Among the entries below, find the lines holding "button" and copy them.

******************************

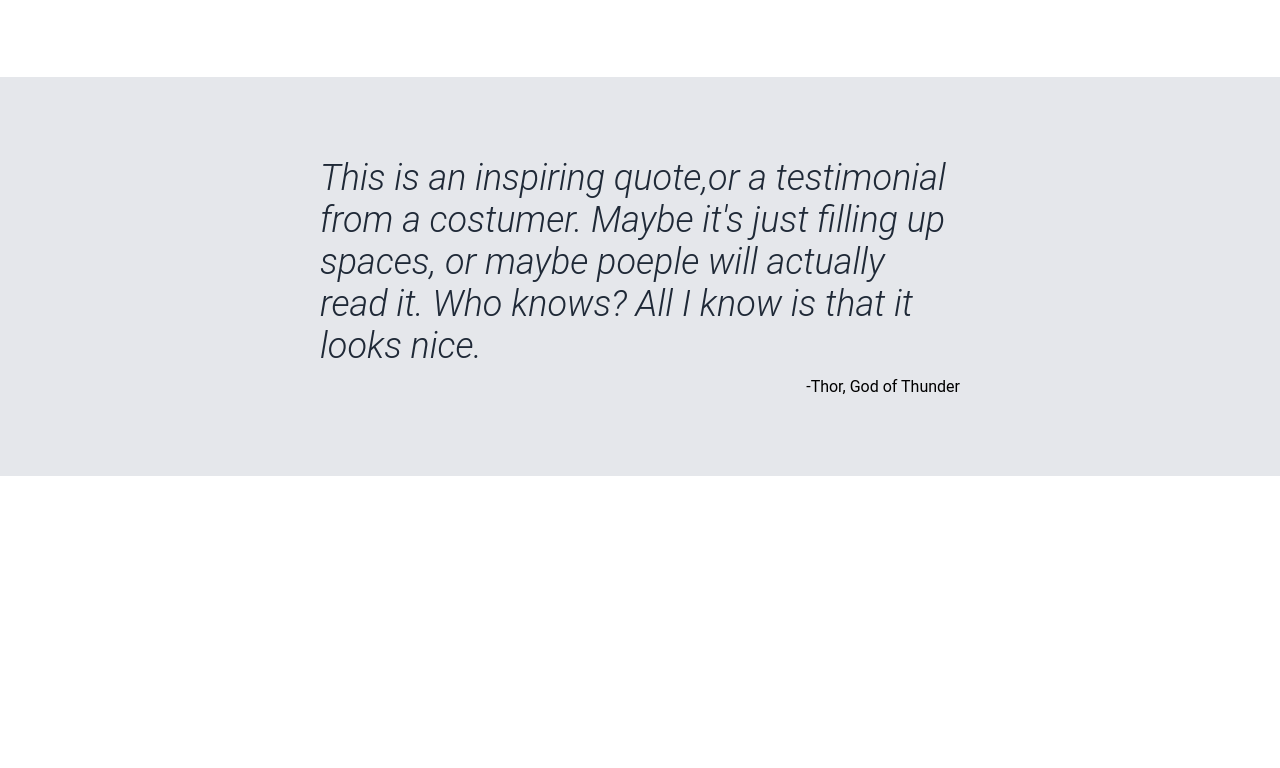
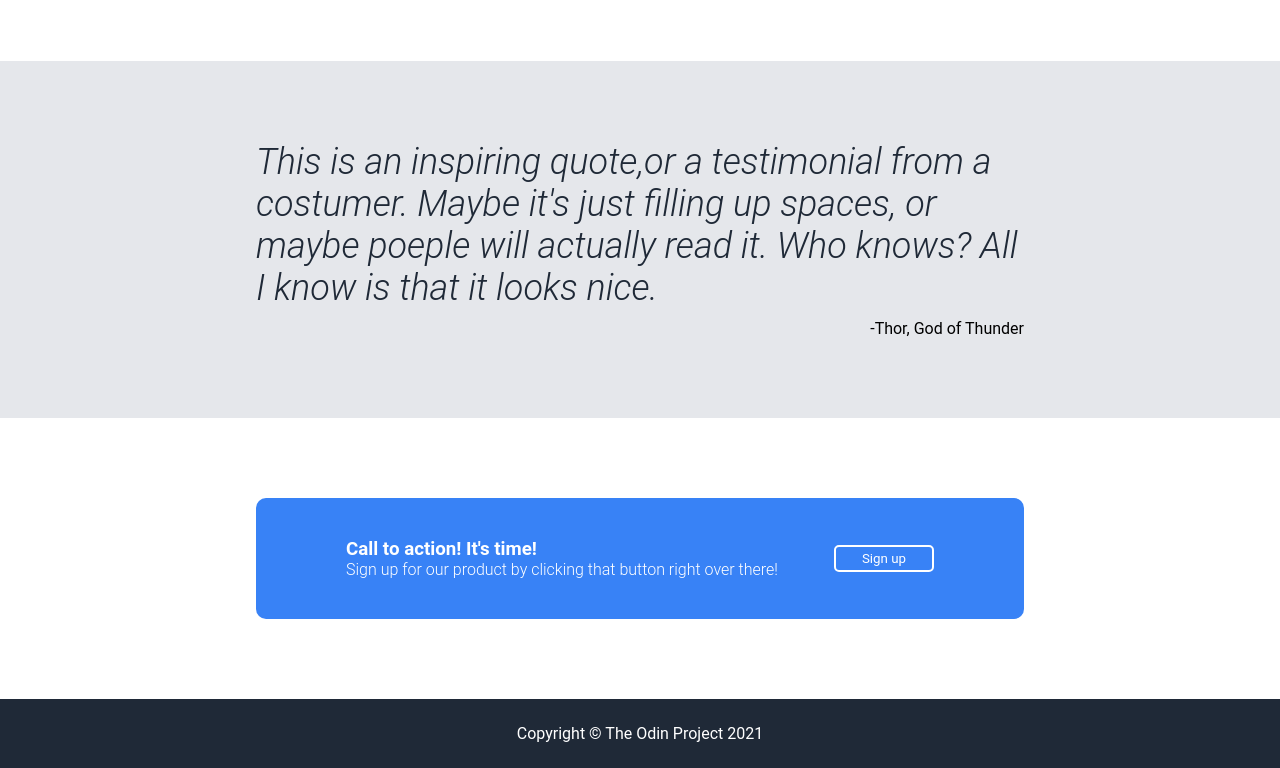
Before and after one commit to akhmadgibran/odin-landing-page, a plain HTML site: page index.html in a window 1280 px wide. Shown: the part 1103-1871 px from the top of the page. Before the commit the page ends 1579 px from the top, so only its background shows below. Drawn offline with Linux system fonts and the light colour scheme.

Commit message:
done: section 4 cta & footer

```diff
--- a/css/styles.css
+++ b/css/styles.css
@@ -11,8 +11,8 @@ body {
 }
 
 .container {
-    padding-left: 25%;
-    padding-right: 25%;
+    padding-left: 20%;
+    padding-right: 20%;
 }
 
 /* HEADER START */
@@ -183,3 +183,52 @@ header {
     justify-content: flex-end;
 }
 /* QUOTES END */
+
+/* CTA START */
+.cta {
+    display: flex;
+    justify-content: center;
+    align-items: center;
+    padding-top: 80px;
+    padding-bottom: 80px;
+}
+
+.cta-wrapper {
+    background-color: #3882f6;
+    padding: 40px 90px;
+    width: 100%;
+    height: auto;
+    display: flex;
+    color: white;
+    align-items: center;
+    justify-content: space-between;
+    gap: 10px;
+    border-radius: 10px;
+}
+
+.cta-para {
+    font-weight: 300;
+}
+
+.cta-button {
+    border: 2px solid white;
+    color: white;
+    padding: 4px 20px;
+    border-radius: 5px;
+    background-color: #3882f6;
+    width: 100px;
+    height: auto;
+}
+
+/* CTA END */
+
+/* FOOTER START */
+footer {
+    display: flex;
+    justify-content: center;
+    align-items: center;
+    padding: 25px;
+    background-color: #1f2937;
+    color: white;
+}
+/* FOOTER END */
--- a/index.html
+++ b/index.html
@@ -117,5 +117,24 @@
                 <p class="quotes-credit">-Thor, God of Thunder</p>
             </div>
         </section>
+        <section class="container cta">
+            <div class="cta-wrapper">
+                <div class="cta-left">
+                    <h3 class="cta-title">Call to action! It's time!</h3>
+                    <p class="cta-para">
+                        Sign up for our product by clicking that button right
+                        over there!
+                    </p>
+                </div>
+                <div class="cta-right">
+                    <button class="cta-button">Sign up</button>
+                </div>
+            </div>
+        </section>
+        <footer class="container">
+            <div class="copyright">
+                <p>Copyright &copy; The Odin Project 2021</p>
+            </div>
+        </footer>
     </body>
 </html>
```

******************************

**SOLUTION TO THIS PROBLEM**
+.cta-button {
+                        Sign up for our product by clicking that button right
+                    <button class="cta-button">Sign up</button>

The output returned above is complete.